The importance of the hands is reinforced in other ways, not least in the increasing marketing of products for hand and nail care. From around 1750, for example, a range of practitioners began to specialise in hand and nail care, and advertised their services. In the seventeenth century and before, corns, callouses, warts and ingrown toenails were dealt with by so-called ‘corn cutters’. A range of techniques might be used, from incising the offending callouses off, to attempting to treat with various creams or pastes. By the later 18th century, however, the first ‘chiropodists’ were beginning to appear.
One of the most prominent was D. Low of London, chiropodist and author of his own book on the treatment of ‘Corns, Onions, Callosities and Warts’. Low offered a range of services to the paying public, claiming that his ‘process is safe and easy, without the least unpleasing sensation or danger’. It had, he argued, been met with universal approbation. A number of other specialists quickly jumped on the bandwagon. J. Frankel of Germany arrived in high feather from Germany and ‘acquainted the nobility, gentry and others’ that he was ready to serve them. He was keen to stress that he was ‘Famous for cutting nails…without the least pain or drawing blood’.
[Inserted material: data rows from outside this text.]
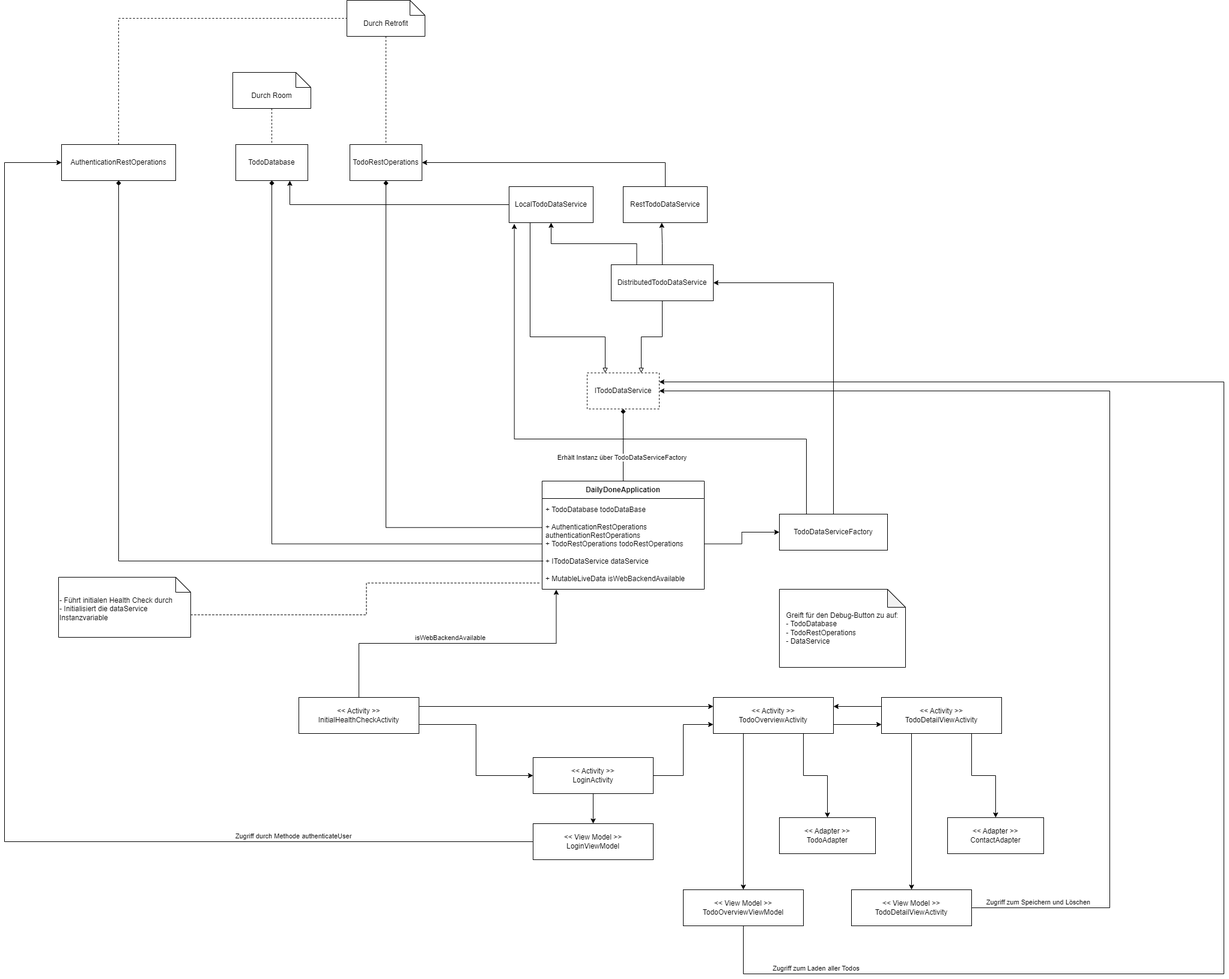
Before: rough_architecture.png, a diagram exported from draw.io (joergjonaskrahn/mad_semester_project). Source tidied: cells renumbered, new cells last; positions are measured from the earlier drawing's top-left corner, leaving out a move shared by most shapes.
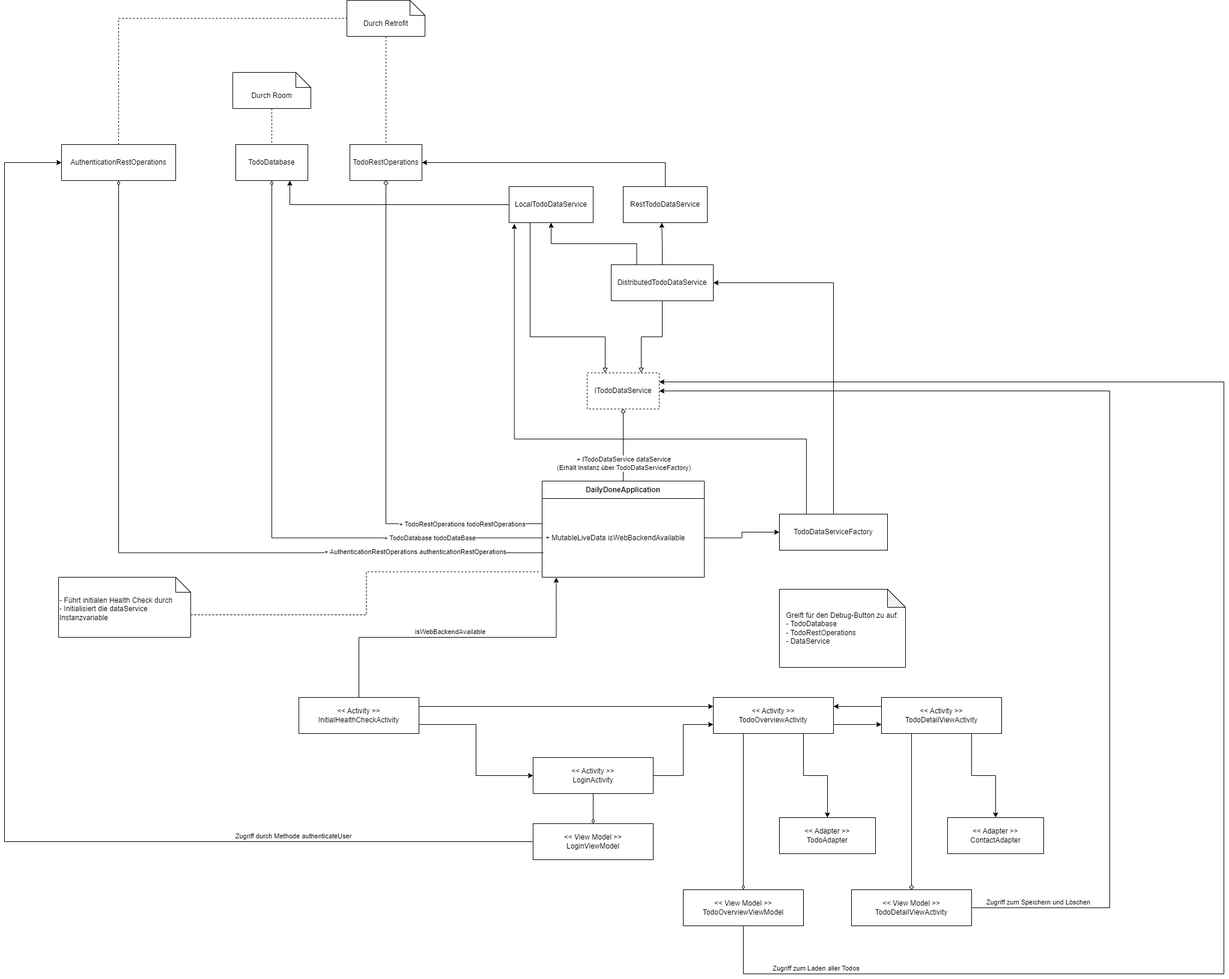
After the change.

Commit message:
updated rough architecture, HI IF YOU SEE THIS :D

Change to the diagram source:
```diff
@@ -37,19 +37,19 @@
     <mxCell id="11" value="ITodoDataService" style="rounded=0;whiteSpace=wrap;html=1;dashed=1;" parent="1" vertex="1">
       <mxGeometry x="970" y="620" width="120" height="60" as="geometry" />
     </mxCell>
-    <mxCell id="12" style="edgeStyle=orthogonalEdgeStyle;rounded=0;jettySize=auto;html=1;exitX=0.5;exitY=0;exitDx=0;exitDy=0;entryX=0.5;entryY=1;entryDx=0;entryDy=0;endArrow=diamond;endFill=1;" parent="1" edge="1" source="14" target="11">
+    <mxCell id="12" style="edgeStyle=orthogonalEdgeStyle;rounded=0;jettySize=auto;html=1;exitX=0.5;exitY=0;exitDx=0;exitDy=0;entryX=0.5;entryY=1;entryDx=0;entryDy=0;endArrow=diamond;endFill=0;" parent="1" edge="1" source="14" target="11">
       <mxGeometry relative="1" as="geometry" />
     </mxCell>
-    <mxCell id="13" value="Erhält Instanz über TodoDataServiceFactory" style="edgeLabel;html=1;align=center;verticalAlign=middle;" parent="12" vertex="1">
+    <mxCell id="13" value="+ ITodoDataService dataService&lt;br&gt;(Erhält Instanz über TodoDataServiceFactory)" style="edgeLabel;html=1;align=center;verticalAlign=middle;" parent="12" vertex="1">
       <mxGeometry x="-0.18" y="3" relative="1" as="geometry">
-        <mxPoint y="9" as="offset" />
+        <mxPoint x="3" y="19" as="offset" />
       </mxGeometry>
     </mxCell>
     <mxCell id="14" value="DailyDoneApplication" style="swimlane;fontStyle=1;align=center;verticalAlign=middle;horizontal=1;startSize=29;html=1;whiteSpace=wrap;" parent="1" vertex="1">
-      <mxGeometry x="895" y="800" width="270" height="180" as="geometry" />
+      <mxGeometry x="895" y="800" width="270" height="160" as="geometry" />
     </mxCell>
-    <mxCell id="15" value="+ TodoDatabase todoDataBase&lt;br&gt;&lt;br&gt;+ AuthenticationRestOperations authenticationRestOperations&lt;br&gt;+ TodoRestOperations todoRestOperations&lt;br&gt;&lt;br&gt;+ ITodoDataService dataService&lt;br&gt;&lt;br&gt;+ MutableLiveData isWebBackendAvailable" style="text;html=1;strokeColor=none;fillColor=none;align=left;verticalAlign=middle;spacingLeft=4;spacingRight=4;overflow=hidden;points=[[0,0.5],[1,0.5]];portConstraint=eastwest;whiteSpace=wrap;" parent="14" vertex="1">
-      <mxGeometry y="29" width="270" height="151" as="geometry" />
+    <mxCell id="15" value="+ MutableLiveData isWebBackendAvailable" style="text;html=1;strokeColor=none;fillColor=none;align=left;verticalAlign=middle;spacingLeft=4;spacingRight=4;overflow=hidden;points=[[0,0.5],[1,0.5]];portConstraint=eastwest;whiteSpace=wrap;" parent="14" vertex="1">
+      <mxGeometry y="29" width="270" height="131" as="geometry" />
     </mxCell>
     <mxCell id="16" value="TodoDatabase" style="rounded=0;whiteSpace=wrap;html=1;" parent="1" vertex="1">
       <mxGeometry x="385" y="240" width="120" height="60" as="geometry" />
@@ -69,12 +69,20 @@
     <mxCell id="21" value="Durch Retrofit" style="shape=note2;boundedLbl=1;whiteSpace=wrap;html=1;size=25;verticalAlign=top;align=center;" parent="1" vertex="1">
       <mxGeometry x="570" width="130" height="60" as="geometry" />
     </mxCell>
-    <mxCell id="22" style="edgeStyle=orthogonalEdgeStyle;rounded=0;jettySize=auto;html=1;exitX=0;exitY=0.5;exitDx=0;exitDy=0;entryX=0.5;entryY=1;entryDx=0;entryDy=0;endArrow=diamond;endFill=1;" parent="1" edge="1" source="15" target="16">
+    <mxCell id="22" style="edgeStyle=orthogonalEdgeStyle;rounded=0;jettySize=auto;html=1;exitX=0;exitY=0.5;exitDx=0;exitDy=0;entryX=0.5;entryY=1;entryDx=0;entryDy=0;endArrow=diamondThin;endFill=0;" parent="1" edge="1" source="15" target="16">
       <mxGeometry relative="1" as="geometry" />
     </mxCell>
+    <mxCell id="61" value="+ TodoDatabase todoDataBase" style="edgeLabel;html=1;align=center;verticalAlign=middle;" parent="22" vertex="1">
+      <mxGeometry x="-0.64" relative="1" as="geometry" />
+    </mxCell>
-    <mxCell id="23" style="edgeStyle=orthogonalEdgeStyle;rounded=0;jettySize=auto;html=1;exitX=-0.002;exitY=0.32;exitDx=0;exitDy=0;entryX=0.5;entryY=1;entryDx=0;entryDy=0;endArrow=diamond;endFill=1;exitPerimeter=0;" parent="1" edge="1" source="15" target="17">
+    <mxCell id="23" style="edgeStyle=orthogonalEdgeStyle;rounded=0;jettySize=auto;html=1;exitX=-0.002;exitY=0.32;exitDx=0;exitDy=0;entryX=0.5;entryY=1;entryDx=0;entryDy=0;endArrow=diamond;endFill=0;exitPerimeter=0;" parent="1" edge="1" source="15" target="17">
       <mxGeometry relative="1" as="geometry" />
     </mxCell>
+    <mxCell id="62" value="+ TodoRestOperations todoRestOperations" style="edgeLabel;html=1;align=center;verticalAlign=middle;" parent="23" vertex="1">
+      <mxGeometry x="-0.62" y="1" relative="1" as="geometry">
+        <mxPoint x="25" as="offset" />
+      </mxGeometry>
+    </mxCell>
     <mxCell id="24" style="edgeStyle=orthogonalEdgeStyle;rounded=0;jettySize=auto;html=1;exitX=0.5;exitY=0;exitDx=0;exitDy=0;entryX=1;entryY=0.5;entryDx=0;entryDy=0;" parent="1" edge="1" source="26" target="10">
       <mxGeometry relative="1" as="geometry" />
     </mxCell>
@@ -109,7 +117,7 @@
     <mxCell id="32" value="&amp;lt;&amp;lt; Activity &amp;gt;&amp;gt;&lt;br&gt;InitialHealthCheckActivity" style="rounded=0;whiteSpace=wrap;html=1;" parent="1" vertex="1">
       <mxGeometry x="490" y="1160" width="200" height="60" as="geometry" />
     </mxCell>
-    <mxCell id="33" style="edgeStyle=orthogonalEdgeStyle;rounded=0;jettySize=auto;html=1;exitX=0.5;exitY=1;exitDx=0;exitDy=0;entryX=0.5;entryY=0;entryDx=0;entryDy=0;" parent="1" edge="1" source="35" target="48">
+    <mxCell id="33" style="edgeStyle=orthogonalEdgeStyle;rounded=0;jettySize=auto;html=1;exitX=0.5;exitY=1;exitDx=0;exitDy=0;entryX=0.5;entryY=0;entryDx=0;entryDy=0;endArrow=diamondThin;endFill=0;" parent="1" edge="1" source="35" target="48">
       <mxGeometry relative="1" as="geometry" />
     </mxCell>
     <mxCell id="34" style="edgeStyle=orthogonalEdgeStyle;rounded=0;jettySize=auto;html=1;exitX=1;exitY=0.5;exitDx=0;exitDy=0;entryX=0;entryY=0.75;entryDx=0;entryDy=0;" parent="1" edge="1" source="35" target="43">
@@ -121,7 +129,7 @@
     <mxCell id="36" style="edgeStyle=orthogonalEdgeStyle;rounded=0;jettySize=auto;html=1;exitX=0;exitY=0.25;exitDx=0;exitDy=0;entryX=1;entryY=0.25;entryDx=0;entryDy=0;" parent="1" edge="1" source="39" target="43">
       <mxGeometry relative="1" as="geometry" />
     </mxCell>
-    <mxCell id="37" style="edgeStyle=orthogonalEdgeStyle;rounded=0;jettySize=auto;html=1;exitX=0.25;exitY=1;exitDx=0;exitDy=0;entryX=0.5;entryY=0;entryDx=0;entryDy=0;" parent="1" edge="1" source="39" target="59">
+    <mxCell id="37" style="edgeStyle=orthogonalEdgeStyle;rounded=0;jettySize=auto;html=1;exitX=0.25;exitY=1;exitDx=0;exitDy=0;entryX=0.5;entryY=0;entryDx=0;entryDy=0;endArrow=diamond;endFill=0;" parent="1" edge="1" source="39" target="59">
       <mxGeometry relative="1" as="geometry" />
     </mxCell>
     <mxCell id="38" style="edgeStyle=orthogonalEdgeStyle;rounded=0;jettySize=auto;html=1;exitX=0.75;exitY=1;exitDx=0;exitDy=0;entryX=0.5;entryY=0;entryDx=0;entryDy=0;" parent="1" edge="1" source="39" target="60">
@@ -136,7 +144,7 @@
     <mxCell id="41" style="edgeStyle=orthogonalEdgeStyle;rounded=0;jettySize=auto;html=1;exitX=0.75;exitY=1;exitDx=0;exitDy=0;entryX=0.5;entryY=0;entryDx=0;entryDy=0;" parent="1" edge="1" source="43" target="52">
       <mxGeometry relative="1" as="geometry" />
     </mxCell>
-    <mxCell id="42" style="edgeStyle=orthogonalEdgeStyle;rounded=0;jettySize=auto;html=1;exitX=0.25;exitY=1;exitDx=0;exitDy=0;entryX=0.5;entryY=0;entryDx=0;entryDy=0;" parent="1" edge="1" source="43" target="56">
+    <mxCell id="42" style="edgeStyle=orthogonalEdgeStyle;rounded=0;jettySize=auto;html=1;exitX=0.25;exitY=1;exitDx=0;exitDy=0;entryX=0.5;entryY=0;entryDx=0;entryDy=0;endArrow=diamondThin;endFill=0;" parent="1" edge="1" source="43" target="56">
       <mxGeometry relative="1" as="geometry" />
     </mxCell>
     <mxCell id="43" value="&amp;lt;&amp;lt; Activity &amp;gt;&amp;gt;&lt;br&gt;TodoOverviewActivity" style="rounded=0;whiteSpace=wrap;html=1;" parent="1" vertex="1">
@@ -170,9 +178,14 @@
     <mxCell id="50" value="AuthenticationRestOperations" style="rounded=0;whiteSpace=wrap;html=1;" parent="1" vertex="1">
       <mxGeometry x="95" y="240" width="190" height="60" as="geometry" />
     </mxCell>
-    <mxCell id="51" style="edgeStyle=orthogonalEdgeStyle;rounded=0;jettySize=auto;html=1;entryX=0.5;entryY=1;entryDx=0;entryDy=0;exitX=0.007;exitY=0.689;exitDx=0;exitDy=0;exitPerimeter=0;endArrow=diamond;endFill=1;" parent="1" edge="1" source="15" target="50">
+    <mxCell id="51" style="edgeStyle=orthogonalEdgeStyle;rounded=0;jettySize=auto;html=1;entryX=0.5;entryY=1;entryDx=0;entryDy=0;exitX=0.007;exitY=0.689;exitDx=0;exitDy=0;exitPerimeter=0;endArrow=diamondThin;endFill=0;" parent="1" edge="1" source="15" target="50">
       <mxGeometry relative="1" as="geometry" />
     </mxCell>
+    <mxCell id="63" value="+ AuthenticationRestOperations authenticationRestOperations" style="edgeLabel;html=1;align=center;verticalAlign=middle;" parent="51" vertex="1">
+      <mxGeometry x="-0.4" y="-2" relative="1" as="geometry">
+        <mxPoint x="186" as="offset" />
+      </mxGeometry>
+    </mxCell>
     <mxCell id="52" value="&amp;lt;&amp;lt; Adapter &amp;gt;&amp;gt;&lt;br&gt;TodoAdapter" style="rounded=0;whiteSpace=wrap;html=1;" parent="1" vertex="1">
       <mxGeometry x="1290" y="1360" width="160" height="60" as="geometry" />
     </mxCell>
```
Medical self-help books were full of recipes to beautify the hands and preserve their delicate appearance. Works such as Amelia Chambers’ 1775 The Ladies Best Companion contained a number of recipes such as beatifying waters, containing a range of ingredients from white wine to lemons, leeks and lillies, which softened the skin of both face and hands. The exotically-named Toilet of Flora, published in 1775, contained a similar range of preparations from ‘Venice toilet water’ to a beautifying wash, and a paste to remove freckles from the skin. Ready-made potions such as ‘Dr Solomon’s Balsamic Corn Extract’ promised to remove callouses and warts without the need for cutting, and were available for a shilling or two per box.
As ‘principle organs of touch’ the hands were important in the eighteenth century. Those able to afford to do so lavished much expense and attention upon them, at least. How the lower orders cared for their hands, if they did at all, is far more difficult to recover, but the ready presence of beauty washes in remedy collections, and the lively culture of sharing medical recipes, hints that people, perhaps especially women, paid attention to them. More work needs to be done to tease out the hidden meanings of the body, and the types of materials, goods and processes involved in bodily self-fashioning. I’m certainly on the case….and I feel the hand of history on my shoulder.
Sorry. I’ll get my coat.